* _DATA LISTING_:
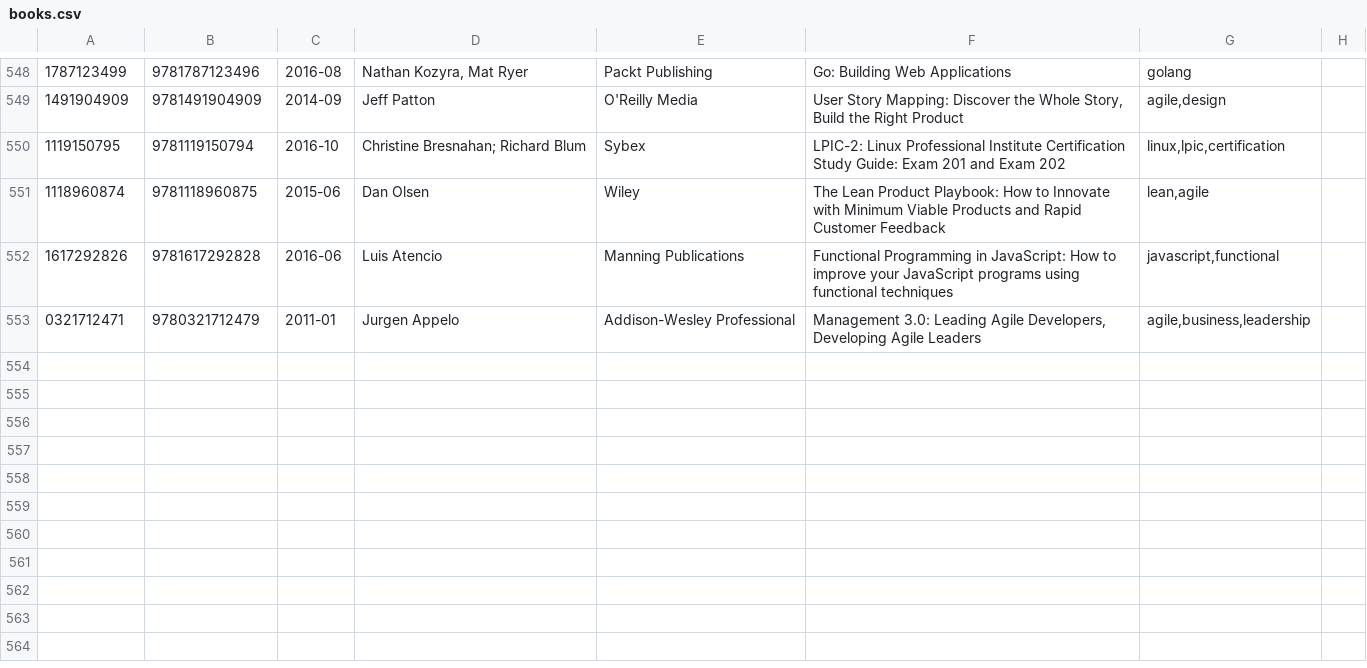
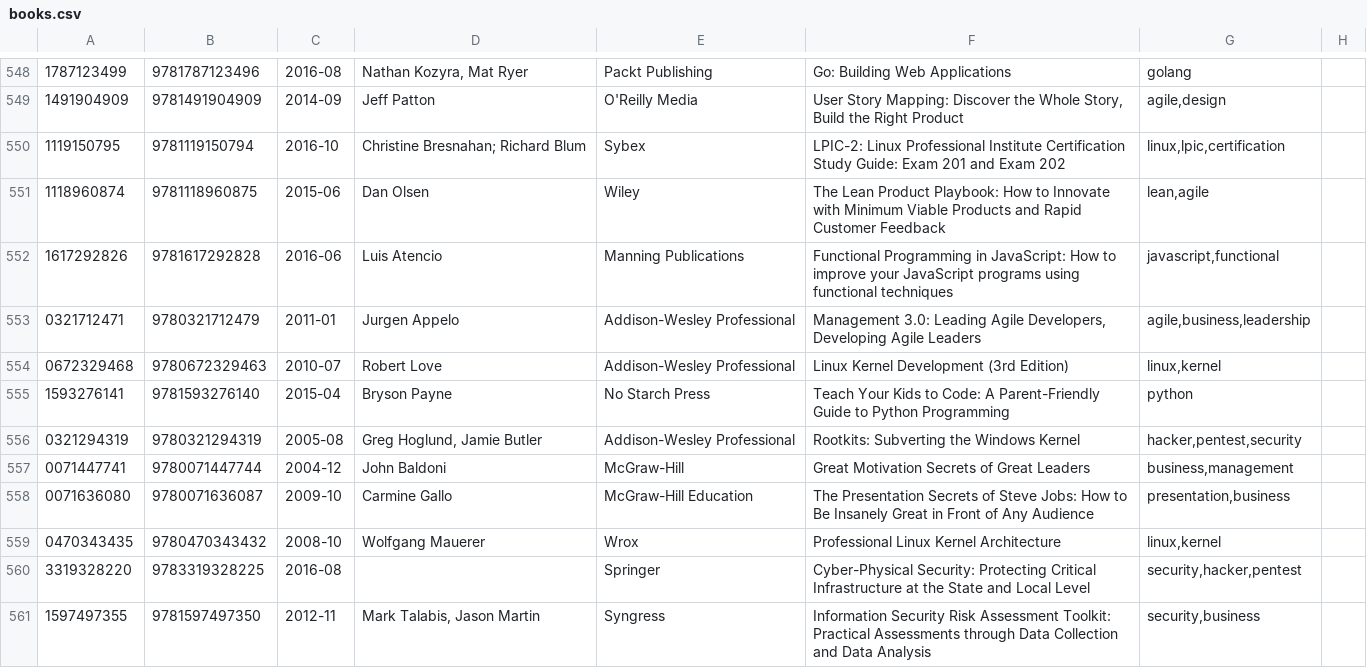
Before and after one commit to gustavohenrique/books, a CSV file: books.csv, drawn as a sheet; only a part is shown, gaps mark what is left out; the diff names each change by its address in the sheet, - before the commit and + after, or states it on an @@ line.

Commit message:
Added 9 books

```diff
--- a/books.csv
+++ b/books.csv
+row 554: 0672329468 | 9780672329463 | 2010-07 | Robert Love | Addison-Wesley Professional | Linux Kernel Development (3rd Edition) | linux,kernel
+row 555: 1593276141 | 9781593276140 | 2015-04 | Bryson Payne | No Starch Press | Teach Your Kids to Code: A Parent-Friendly Guide to Python Programming | python
+row 556: 0321294319 | 9780321294319 | 2005-08 | Greg Hoglund, Jamie Butler | Addison-Wesley Professional | Rootkits: Subverting the Windows Kernel | hacker,pentest,security
+row 557: 0071447741 | 9780071447744 | 2004-12 | John Baldoni | McGraw-Hill | Great Motivation Secrets of Great Leaders | business,management
+row 558: 0071636080 | 9780071636087 | 2009-10 | Carmine Gallo | McGraw-Hill Education | The Presentation Secrets of Steve Jobs: How to Be Insanely Great in Front of Any Audience | presentation,business
+row 559: 0470343435 | 9780470343432 | 2008-10 | Wolfgang Mauerer | Wrox | Professional Linux Kernel Architecture | linux,kernel
+row 560: 3319328220 | 9783319328225 | 2016-08 |  | Springer | Cyber-Physical Security: Protecting Critical Infrastructure at the State and Local Level | security,hacker,pentest
+row 561: 1597497355 | 9781597497350 | 2012-11 | Mark Talabis, Jason Martin | Syngress | Information Security Risk Assessment Toolkit: Practical Assessments through Data Collection and Data Analysis | security,business
```
Also changed, not shown: 19 other files.
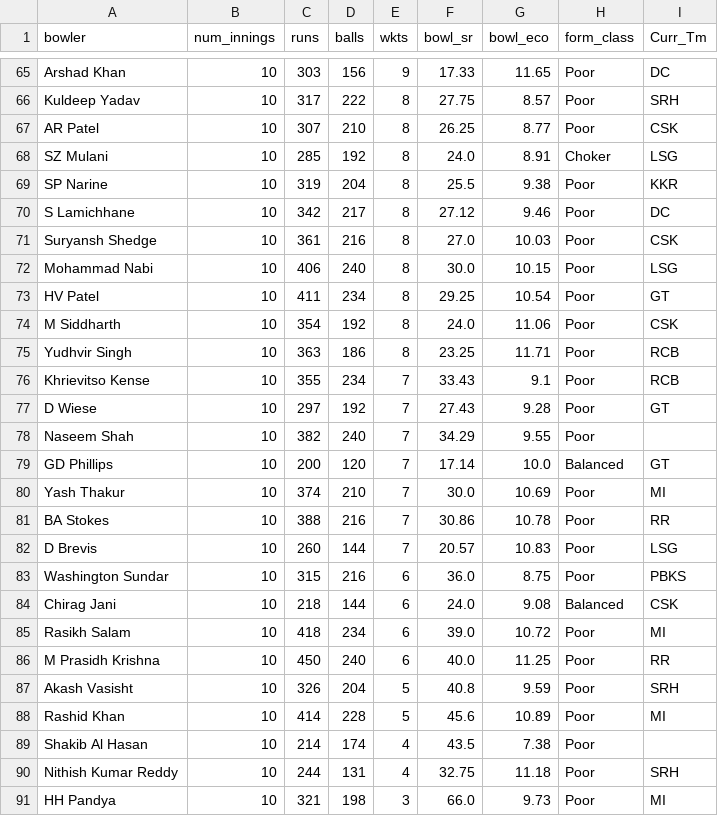
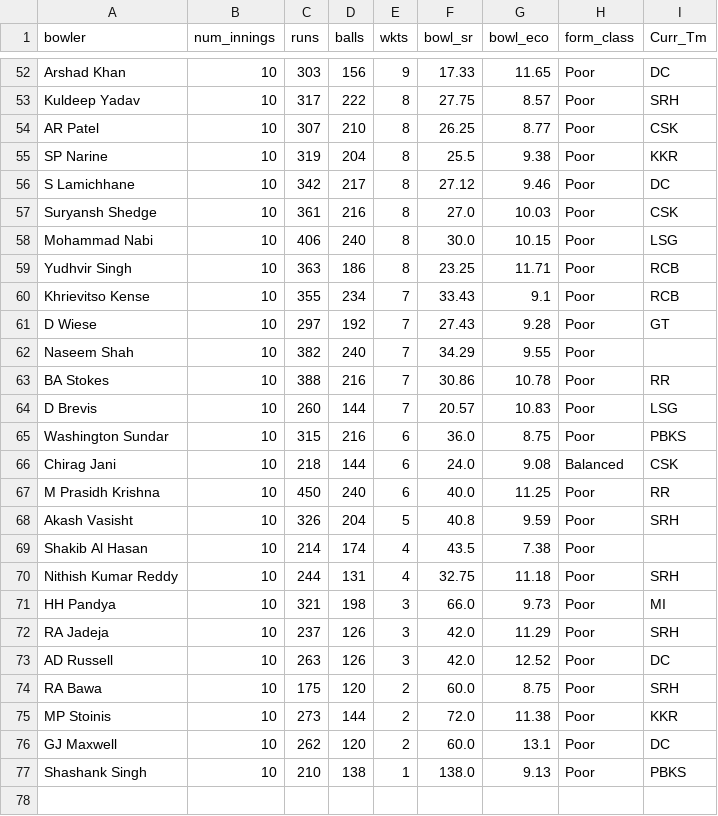
Before and after one commit to RoumyaDas/SPL, a CSV file: SPL/data/special_stats/tab31.csv, drawn as a sheet; only a part is shown, gaps mark what is left out; the shorter side is filled out with more unchanged rows; the diff covers the shown part only.

Commit message:
form class update

```diff
--- a/SPL/data/special_stats/tab31.csv
+++ b/SPL/data/special_stats/tab31.csv
@@ -67,3 +54,2 @@ Kuldeep Yadav,10,317,222,8,27.75,8.57,Poor,SRH
 AR Patel,10,307,210,8,26.25,8.77,Poor,CSK
-SZ Mulani,10,285,192,8,24.0,8.91,Choker,LSG
 SP Narine,10,319,204,8,25.5,9.38,Poor,KKR
@@ -72,4 +58,2 @@ Suryansh Shedge,10,361,216,8,27.0,10.03,Poor,CSK
 Mohammad Nabi,10,406,240,8,30.0,10.15,Poor,LSG
-HV Patel,10,411,234,8,29.25,10.54,Poor,GT
-M Siddharth,10,354,192,8,24.0,11.06,Poor,CSK
 Yudhvir Singh,10,363,186,8,23.25,11.71,Poor,RCB
@@ -78,4 +62,2 @@ D Wiese,10,297,192,7,27.43,9.28,Poor,GT
 Naseem Shah,10,382,240,7,34.29,9.55,Poor,
-GD Phillips,10,200,120,7,17.14,10.0,Balanced,GT
-Yash Thakur,10,374,210,7,30.0,10.69,Poor,MI
 BA Stokes,10,388,216,7,30.86,10.78,Poor,RR
@@ -84,6 +66,4 @@ Washington Sundar,10,315,216,6,36.0,8.75,Poor,PBKS
 Chirag Jani,10,218,144,6,24.0,9.08,Balanced,CSK
-Rasikh Salam,10,418,234,6,39.0,10.72,Poor,MI
 M Prasidh Krishna,10,450,240,6,40.0,11.25,Poor,RR
 Akash Vasisht,10,326,204,5,40.8,9.59,Poor,SRH
-Rashid Khan,10,414,228,5,45.6,10.89,Poor,MI
 Shakib Al Hasan,10,214,174,4,43.5,7.38,Poor,
```
Also changed, not shown: 13 removed rows elsewhere in this file, SPL/data/Squads/CSK.csv, SPL/data/Squads/DC.csv, 43 other files.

* _TRY IT_: In how many lines of the records does the word "other" appear? Answer with the number only.

* _REPLY_: 2